The fat lady came out first,
tearing out roots and moistening drumskins.
The fat lady
who turns dying octopuses inside out.
The fat lady, the moon's antagonist,
was running through the streets and deserted buildings
and leaving tiny skulls of pigeons in the corners
and stirring up the furies of the last centuries' feasts
and summoning the demon of bread through the sky's clean-swept hills
and filtering a longing for light into subterranean tunnels.
The graveyards, yes the graveyards
and the sorrow of the kitchens buried in sand,
the dead, pheasants and apples of another era,
pushing it into our throat.
There were murmuring from the jungle of vomit
with the empty women, with hot wax children,
with fermented trees and tireless waiters
who serve platters of salt beneath harps of saliva.
There's no other way, my son, vomit! There's no other way.
It's not the vomit of hussars on the breasts of their whores,
nor the vomit of cats that inadvertently swallowed frogs,
but the dead who scratch with clay hands
on flint gates where clouds and desserts decay.
The fat lady came first
with the crowds from the ships, taverns, and parks.
Vomit was delicately shaking its drums
among a few little girls of blood
who were begging the moon for protection.
Who could imagine my sadness?
The look on my face was mine, but now isn't me,
the naked look on my face, trembling for alcohol
and launching incredible ships
through the anemones of the piers.
I protect myself with this look
that flows from waves where no dawn would go,
I, poet without arms, lost
in the vomiting multitude,
with no effusive horse to shear
the thick moss from my temples.
The fat lady went first
and the crowds kept looking for pharmacies

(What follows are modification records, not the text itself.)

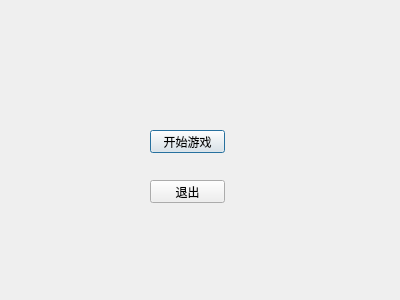
The window that learn2_9/dialog.ui (Horsenburuse/QT_ex) describes before a commit, drawn with Qt 5.
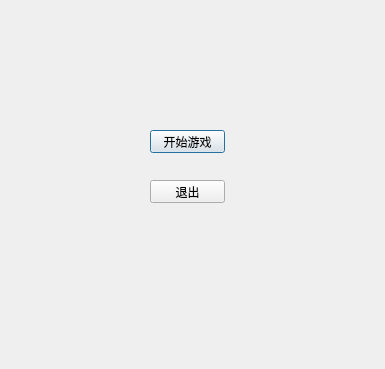
The same window after the commit. Icons and pictures are not drawn.

What changed in the file:
```diff
--- a/learn2_9/dialog.ui
+++ b/learn2_9/dialog.ui
@@ -6,13 +6,16 @@
    <rect>
     <x>0</x>
     <y>0</y>
-    <width>400</width>
-    <height>300</height>
+    <width>385</width>
+    <height>369</height>
    </rect>
   </property>
   <property name="windowTitle">
    <string>Dialog</string>
   </property>
+  <property name="styleSheet">
+   <string notr="true">background-image: url(:/image/images/open.jpg);</string>
+  </property>
   <widget class="QPushButton" name="pushButton_start">
    <property name="geometry">
     <rect>
```
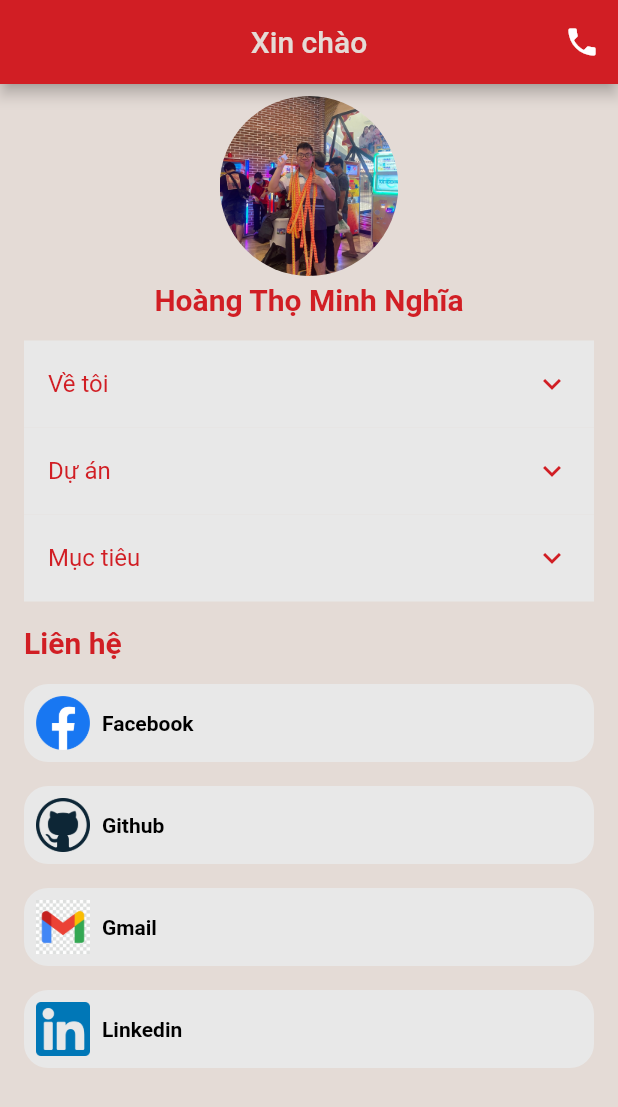
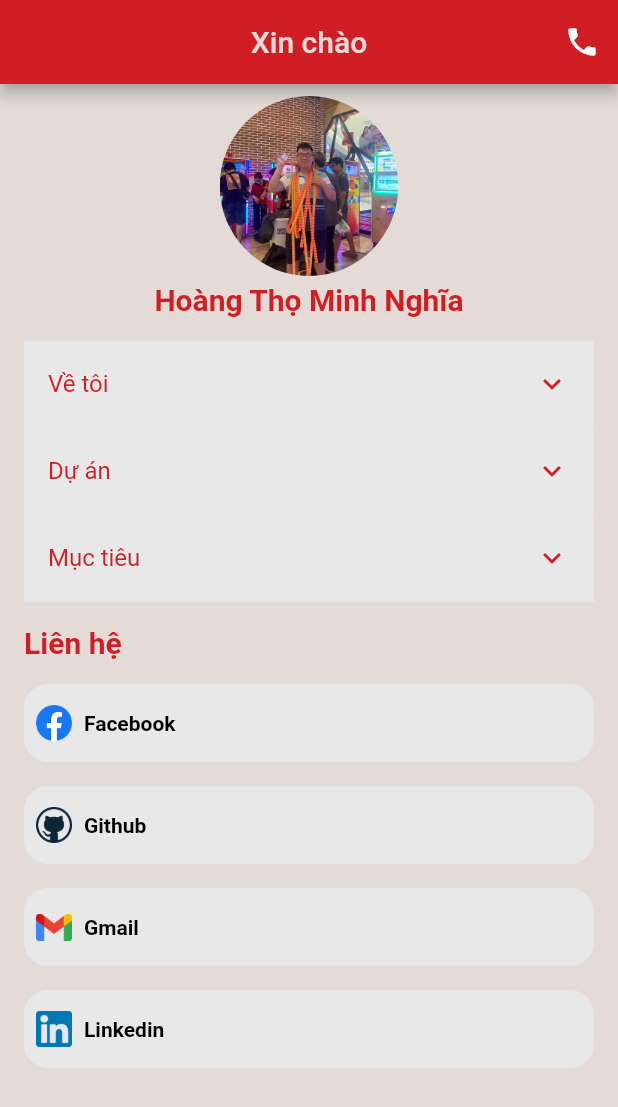
Before and after one commit to nghiahtm/portfolio_app, a Flutter app: the screen it shows after launch, on a phone screen of 412 x 824 dp. Shown: the top 1107 px of the screen. Run offline on Flutter 3.47's test engine with Material 2 defaults, Android fonts, the phone set to English and light mode, and no system bars.

Commit message:
update link portfolio

```diff
--- a/lib/app/config/image.dart
+++ b/lib/app/config/image.dart
@@ -4,7 +4,7 @@ class ImageConstant {
   static List<String> listIconSocial = [
     'assets/image/icon-facebook.png',
     'assets/image/icon-github.jpg',
-    'assets/image/icon-gmail.jpg',
+    'assets/image/icon-gmail.png',
     'assets/image/icon-linkedin.png',
   ];
 }
--- a/lib/app/home/widget/item_contact_widget.dart
+++ b/lib/app/home/widget/item_contact_widget.dart
@@ -24,6 +24,7 @@ class ItemContactWidget extends StatelessWidget {
           Image.asset(
             imageAsset,
             height: 36,
+            width: 24,
           ),
           const SizedBox(
             width: 8,
```
Also changed, not shown: assets/image/icon-gmail.jpg (deleted), assets/image/icon-gmail.png (added), 31 other files.
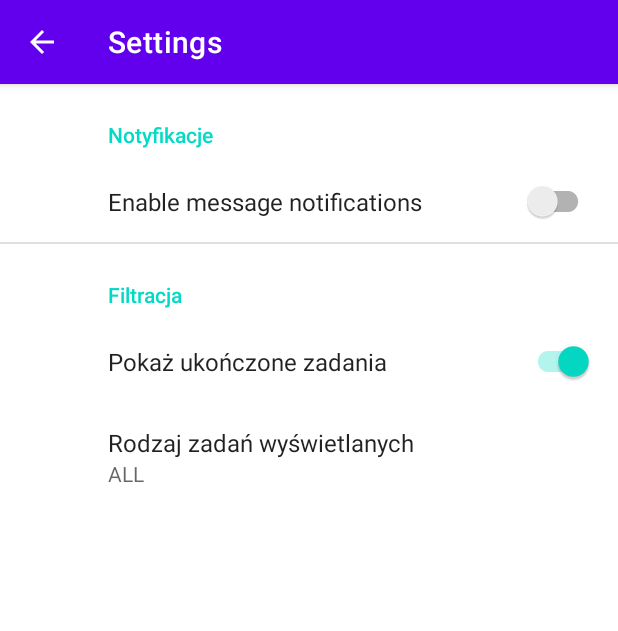
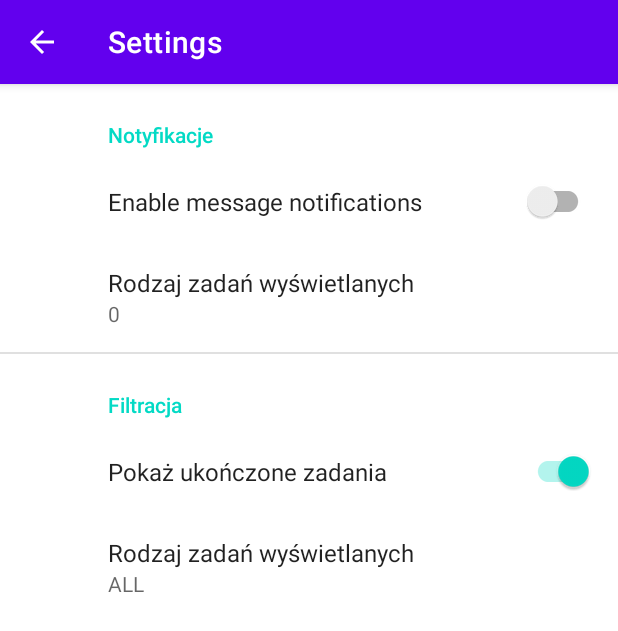
Before and after one commit to KamilSzus/ListaToDo, an Android app: the screen it shows after launch (SettingsActivity), in the options menu, after a tap on "Settings", on a phone screen of 412 x 824 dp. Shown: the top 631 px of the screen. Run offline under Robolectric (Android 15) with nearby library versions, the phone set to English and light mode, and no system bars; our stand-ins replace androidx.preference.

Commit message:
dodanie opcji zmiany czasu powiadomien

```diff
--- a/app/src/main/java/com/example/listatodo/MainActivity.java
+++ b/app/src/main/java/com/example/listatodo/MainActivity.java
@@ -43,6 +43,7 @@ public class MainActivity extends AppCompatActivity {
     private FloatingActionButton floatingButton;
     private Boolean showCompletedTasks;
     private String categoryTasks;
+    private String HoursToNotification;
 
     @Override
     protected void onCreate(Bundle savedInstanceState) {
@@ -59,6 +60,7 @@ public class MainActivity extends AppCompatActivity {
         SharedPreferences prefs = PreferenceManager.getDefaultSharedPreferences(this);
         showCompletedTasks = prefs.getBoolean("completedTask",true);
         categoryTasks = prefs.getString("categoryTasks","ALL");
+        HoursToNotification = prefs.getString("HoursToNotification","0");
 
         loadTasks();
 
@@ -118,10 +120,12 @@ public class MainActivity extends AppCompatActivity {
         PendingIntent pendingIntent = PendingIntent.getBroadcast(MainActivity.this, 0, intent, FLAG_IMMUTABLE);
         AlarmManager alarmManager = (AlarmManager) getSystemService(ALARM_SERVICE);
 
+        System.out.println(HoursToNotification);
+        System.out.println(task.getTaskEnd());
+        long temp = task.getTaskEnd() + (Long.parseLong(HoursToNotification) * 3600000);
+        System.out.println(temp);
 
-        System.out.println(task.getTaskEnd());
-
-        alarmManager.set(AlarmManager.RTC_WAKEUP, task.getTaskEnd(), pendingIntent);
+        alarmManager.set(AlarmManager.RTC_WAKEUP, temp, pendingIntent);
     }
 
     public void createNotificationChannel() {
--- a/app/src/main/java/com/example/listatodo/createTask/CreateTask.java
+++ b/app/src/main/java/com/example/listatodo/createTask/CreateTask.java
@@ -97,7 +97,6 @@ public class CreateTask extends Fragment {
 
     private void createTask() {
         if (validateData()) {
-
             TaskData taskData = new TaskData(taskTitle
                     , taskDescription
                     , startTaskDate
--- a/app/src/main/res/values/arrays.xml
+++ b/app/src/main/res/values/arrays.xml
@@ -22,4 +22,12 @@
         <item>STUDY</item>
         <item>OTHER</item>
     </string-array>
+
+    <string-array name="hours">
+        <item>0</item>
+        <item>1</item>
+        <item>2</item>
+        <item>3</item>
+        <item>4</item>
+    </string-array>
 </resources>
--- a/app/src/main/res/xml/root_preferences.xml
+++ b/app/src/main/res/xml/root_preferences.xml
@@ -8,6 +8,14 @@
         <androidx.preference.SwitchPreferenceCompat
             app:key="notifications"
             app:title="Enable message notifications"/>
+
+        <androidx.preference.ListPreference
+            app:defaultValue="0"
+            app:entries="@array/hours"
+            app:entryValues="@array/hours"
+            app:key="HoursToNotification"
+            app:title="Rodzaj zadań wyświetlanych"
+            app:useSimpleSummaryProvider="true" />
 
     </androidx.preference.PreferenceCategory>
 
```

where the bitter tropics could be found.
Only when a flag went up and the first dogs arrived
did the entire city rush to the railings of the boardwalk.